Dataset entries
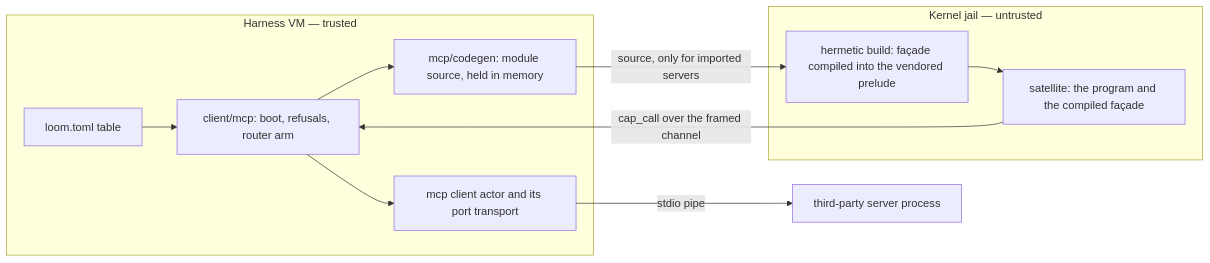
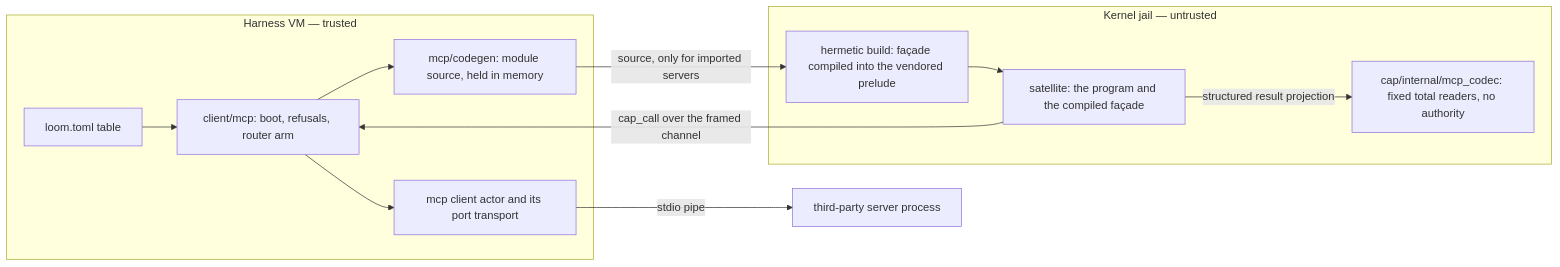
One commit to Roasbeef/loom changed the third of 3 diagrams in docs/architecture/mcp.md. Above: the diagram before and after it, drawn with Mermaid. The commit also changed other lines of this file and 7 other files, not shown here.

````diff
--- a/docs/architecture/mcp.md
+++ b/docs/architecture/mcp.md
@@ -1009,21 +1098,23 @@
 ```mermaid
 flowchart LR
     subgraph H[Harness VM — trusted]
       CFG[loom.toml table]
       CL[client/mcp: boot, refusals, router arm]
       CG[mcp/codegen: module source, held in memory]
       AC[mcp client actor and its port transport]
     end
     subgraph J[Kernel jail — untrusted]
       B[hermetic build: façade compiled into the vendored prelude]
       SAT[satellite: the program and the compiled façade]
+      CODEC[cap/internal/mcp_codec: fixed total readers, no authority]
     end
     SRV[third-party server process]
     CFG --> CL
     CL --> CG
     CG -->|source, only for imported servers| B
     B --> SAT
+    SAT -->|structured result projection| CODEC
     SAT -->|cap_call over the framed channel| CL
     CL --> AC
     AC -->|stdio pipe| SRV
 ```
````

Task to carry out
Every line of the material above that has the string "docs" needs pulling out.

Your response
One commit to Roasbeef/loom changed the third of 3 diagrams in docs/architecture/mcp.md. Above: the diagram before and after it, drawn with Mermaid. The commit also changed other lines of this file and 7 other files, not shown here.
--- a/docs/architecture/mcp.md
+++ b/docs/architecture/mcp.md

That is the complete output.